§ **EXERCISE PROMPT**
Please copy every line from the following entries in which the word "return" appears.

§ **RECORDS PROVIDED**
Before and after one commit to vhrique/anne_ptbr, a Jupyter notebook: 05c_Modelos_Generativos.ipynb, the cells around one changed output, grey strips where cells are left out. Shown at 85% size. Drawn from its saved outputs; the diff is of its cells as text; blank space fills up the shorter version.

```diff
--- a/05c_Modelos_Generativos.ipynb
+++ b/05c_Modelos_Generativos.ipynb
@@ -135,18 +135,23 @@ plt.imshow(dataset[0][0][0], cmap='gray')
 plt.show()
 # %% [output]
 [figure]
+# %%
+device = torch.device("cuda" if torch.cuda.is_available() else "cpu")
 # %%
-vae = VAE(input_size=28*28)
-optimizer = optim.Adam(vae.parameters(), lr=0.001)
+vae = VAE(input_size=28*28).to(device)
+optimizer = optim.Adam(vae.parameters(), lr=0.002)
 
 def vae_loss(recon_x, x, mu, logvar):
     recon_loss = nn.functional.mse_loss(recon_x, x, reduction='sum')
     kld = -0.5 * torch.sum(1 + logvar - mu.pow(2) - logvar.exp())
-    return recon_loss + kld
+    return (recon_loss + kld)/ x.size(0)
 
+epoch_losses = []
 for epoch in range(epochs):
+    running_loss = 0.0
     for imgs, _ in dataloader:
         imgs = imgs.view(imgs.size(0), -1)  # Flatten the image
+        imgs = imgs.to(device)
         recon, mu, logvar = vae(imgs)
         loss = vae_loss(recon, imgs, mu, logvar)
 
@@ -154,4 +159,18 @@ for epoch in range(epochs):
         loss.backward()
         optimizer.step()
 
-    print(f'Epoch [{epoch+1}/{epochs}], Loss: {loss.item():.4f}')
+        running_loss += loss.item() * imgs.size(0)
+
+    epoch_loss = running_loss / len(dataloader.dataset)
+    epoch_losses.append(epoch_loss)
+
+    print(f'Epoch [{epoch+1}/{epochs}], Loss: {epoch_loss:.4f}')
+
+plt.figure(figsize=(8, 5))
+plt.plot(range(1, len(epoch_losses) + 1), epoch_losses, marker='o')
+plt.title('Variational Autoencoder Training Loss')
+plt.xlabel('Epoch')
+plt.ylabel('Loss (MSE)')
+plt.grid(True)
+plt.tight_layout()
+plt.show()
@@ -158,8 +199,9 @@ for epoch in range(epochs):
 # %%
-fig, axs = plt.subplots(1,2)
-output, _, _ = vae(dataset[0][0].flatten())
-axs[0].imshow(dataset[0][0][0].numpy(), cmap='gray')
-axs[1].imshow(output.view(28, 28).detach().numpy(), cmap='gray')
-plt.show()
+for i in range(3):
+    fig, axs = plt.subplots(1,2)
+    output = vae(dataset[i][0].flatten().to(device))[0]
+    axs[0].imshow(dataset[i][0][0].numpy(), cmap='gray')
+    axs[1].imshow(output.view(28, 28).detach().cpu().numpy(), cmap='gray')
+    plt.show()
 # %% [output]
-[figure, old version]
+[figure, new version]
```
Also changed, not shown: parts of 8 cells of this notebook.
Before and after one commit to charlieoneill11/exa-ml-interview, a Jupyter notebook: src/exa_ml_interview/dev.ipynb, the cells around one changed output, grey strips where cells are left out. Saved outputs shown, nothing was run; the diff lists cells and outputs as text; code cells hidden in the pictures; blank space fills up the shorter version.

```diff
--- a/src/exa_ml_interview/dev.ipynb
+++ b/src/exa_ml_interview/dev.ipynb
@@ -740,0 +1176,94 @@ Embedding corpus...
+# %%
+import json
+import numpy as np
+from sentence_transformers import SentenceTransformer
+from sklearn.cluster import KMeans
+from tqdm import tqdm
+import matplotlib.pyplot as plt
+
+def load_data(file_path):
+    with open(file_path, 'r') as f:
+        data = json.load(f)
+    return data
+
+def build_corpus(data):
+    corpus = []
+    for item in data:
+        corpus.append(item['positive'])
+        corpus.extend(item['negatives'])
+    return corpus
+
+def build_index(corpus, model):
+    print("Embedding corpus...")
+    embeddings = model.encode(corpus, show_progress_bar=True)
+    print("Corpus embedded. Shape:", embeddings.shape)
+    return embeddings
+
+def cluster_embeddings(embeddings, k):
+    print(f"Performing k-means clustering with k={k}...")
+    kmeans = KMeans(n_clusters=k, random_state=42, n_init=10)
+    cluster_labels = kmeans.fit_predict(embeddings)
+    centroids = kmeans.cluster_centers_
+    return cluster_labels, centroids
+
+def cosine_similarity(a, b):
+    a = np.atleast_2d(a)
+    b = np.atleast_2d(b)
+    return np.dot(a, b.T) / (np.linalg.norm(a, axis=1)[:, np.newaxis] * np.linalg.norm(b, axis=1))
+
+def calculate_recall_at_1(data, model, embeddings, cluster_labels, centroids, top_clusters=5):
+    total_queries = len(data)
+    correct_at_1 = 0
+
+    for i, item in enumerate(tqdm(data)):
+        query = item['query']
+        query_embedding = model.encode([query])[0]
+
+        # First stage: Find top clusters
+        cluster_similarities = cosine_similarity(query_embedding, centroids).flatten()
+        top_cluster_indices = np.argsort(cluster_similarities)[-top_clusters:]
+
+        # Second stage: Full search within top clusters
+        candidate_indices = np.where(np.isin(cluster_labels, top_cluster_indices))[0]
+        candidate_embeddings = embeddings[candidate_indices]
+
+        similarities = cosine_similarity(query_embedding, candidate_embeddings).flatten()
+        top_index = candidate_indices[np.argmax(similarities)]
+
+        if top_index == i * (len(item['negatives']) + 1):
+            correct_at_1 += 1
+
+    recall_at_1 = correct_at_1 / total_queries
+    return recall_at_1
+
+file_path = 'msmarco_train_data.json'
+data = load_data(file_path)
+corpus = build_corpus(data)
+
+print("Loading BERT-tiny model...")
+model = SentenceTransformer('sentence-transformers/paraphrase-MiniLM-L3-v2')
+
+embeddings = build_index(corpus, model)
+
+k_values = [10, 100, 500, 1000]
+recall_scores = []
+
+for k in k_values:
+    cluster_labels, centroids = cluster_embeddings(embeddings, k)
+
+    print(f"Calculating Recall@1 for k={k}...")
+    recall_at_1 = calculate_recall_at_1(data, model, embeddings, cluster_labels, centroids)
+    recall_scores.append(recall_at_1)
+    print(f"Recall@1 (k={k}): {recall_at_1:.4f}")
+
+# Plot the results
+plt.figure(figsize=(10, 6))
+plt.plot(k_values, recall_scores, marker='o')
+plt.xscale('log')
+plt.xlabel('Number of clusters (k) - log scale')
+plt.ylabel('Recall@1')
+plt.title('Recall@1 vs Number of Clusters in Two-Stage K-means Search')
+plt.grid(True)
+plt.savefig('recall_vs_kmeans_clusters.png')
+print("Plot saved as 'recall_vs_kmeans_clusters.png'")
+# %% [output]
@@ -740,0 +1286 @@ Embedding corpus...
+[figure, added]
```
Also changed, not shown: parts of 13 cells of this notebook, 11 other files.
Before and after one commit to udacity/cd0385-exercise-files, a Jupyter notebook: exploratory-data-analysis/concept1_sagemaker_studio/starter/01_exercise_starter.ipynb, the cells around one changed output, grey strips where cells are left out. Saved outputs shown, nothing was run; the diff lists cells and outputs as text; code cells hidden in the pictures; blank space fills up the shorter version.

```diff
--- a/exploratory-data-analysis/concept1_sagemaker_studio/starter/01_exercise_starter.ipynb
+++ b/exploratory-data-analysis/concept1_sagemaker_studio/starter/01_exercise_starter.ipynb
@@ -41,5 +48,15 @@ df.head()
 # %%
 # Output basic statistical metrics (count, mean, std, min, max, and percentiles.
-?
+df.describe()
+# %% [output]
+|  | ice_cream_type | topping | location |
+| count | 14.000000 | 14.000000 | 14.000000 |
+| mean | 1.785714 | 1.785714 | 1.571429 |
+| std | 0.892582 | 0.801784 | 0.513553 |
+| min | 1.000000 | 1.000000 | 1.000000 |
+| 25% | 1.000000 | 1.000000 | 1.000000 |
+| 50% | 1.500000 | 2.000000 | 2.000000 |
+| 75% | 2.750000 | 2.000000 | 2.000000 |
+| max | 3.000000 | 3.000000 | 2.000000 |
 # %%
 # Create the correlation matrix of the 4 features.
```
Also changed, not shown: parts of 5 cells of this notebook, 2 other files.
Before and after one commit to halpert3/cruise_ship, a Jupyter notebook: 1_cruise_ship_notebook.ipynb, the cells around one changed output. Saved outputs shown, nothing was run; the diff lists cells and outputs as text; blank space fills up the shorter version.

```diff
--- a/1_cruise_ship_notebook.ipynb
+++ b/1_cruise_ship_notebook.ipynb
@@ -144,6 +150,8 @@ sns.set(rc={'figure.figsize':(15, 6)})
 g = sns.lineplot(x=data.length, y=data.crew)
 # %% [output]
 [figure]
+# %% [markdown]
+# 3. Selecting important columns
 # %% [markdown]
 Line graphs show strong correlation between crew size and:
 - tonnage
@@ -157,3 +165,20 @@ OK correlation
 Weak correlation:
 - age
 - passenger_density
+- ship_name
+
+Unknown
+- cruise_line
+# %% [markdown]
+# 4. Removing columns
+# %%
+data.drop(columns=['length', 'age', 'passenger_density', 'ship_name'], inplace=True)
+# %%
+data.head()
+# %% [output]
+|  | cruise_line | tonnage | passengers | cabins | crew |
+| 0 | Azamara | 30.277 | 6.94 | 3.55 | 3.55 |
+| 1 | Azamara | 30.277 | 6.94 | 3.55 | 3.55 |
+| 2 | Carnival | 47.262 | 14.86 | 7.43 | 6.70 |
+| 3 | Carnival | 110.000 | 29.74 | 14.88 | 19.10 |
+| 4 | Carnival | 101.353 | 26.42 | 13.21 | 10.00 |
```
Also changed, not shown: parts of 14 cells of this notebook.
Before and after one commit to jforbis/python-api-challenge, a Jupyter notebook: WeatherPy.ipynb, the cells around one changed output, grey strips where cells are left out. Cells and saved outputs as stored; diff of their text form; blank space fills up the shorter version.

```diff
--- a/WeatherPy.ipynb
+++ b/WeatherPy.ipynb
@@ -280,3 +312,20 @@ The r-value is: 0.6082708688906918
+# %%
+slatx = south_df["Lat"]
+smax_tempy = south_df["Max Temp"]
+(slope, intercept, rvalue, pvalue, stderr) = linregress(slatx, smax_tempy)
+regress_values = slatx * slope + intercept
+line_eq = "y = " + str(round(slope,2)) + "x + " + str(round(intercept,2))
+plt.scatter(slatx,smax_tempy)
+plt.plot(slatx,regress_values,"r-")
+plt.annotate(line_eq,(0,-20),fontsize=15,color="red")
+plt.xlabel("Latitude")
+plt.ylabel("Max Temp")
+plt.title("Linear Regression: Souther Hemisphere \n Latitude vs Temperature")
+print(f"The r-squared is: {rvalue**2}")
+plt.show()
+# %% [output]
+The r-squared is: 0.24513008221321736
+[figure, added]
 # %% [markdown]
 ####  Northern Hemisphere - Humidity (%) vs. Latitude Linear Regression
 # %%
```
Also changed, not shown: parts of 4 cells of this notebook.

§ **EXERCISE OUTPUT**
-    return recon_loss + kld
+    return (recon_loss + kld)/ x.size(0)
+    return data
+    return corpus
+    return embeddings
+    return cluster_labels, centroids
+    return np.dot(a, b.T) / (np.linalg.norm(a, axis=1)[:, np.newaxis] * np.linalg.norm(b, axis=1))
+    return recall_at_1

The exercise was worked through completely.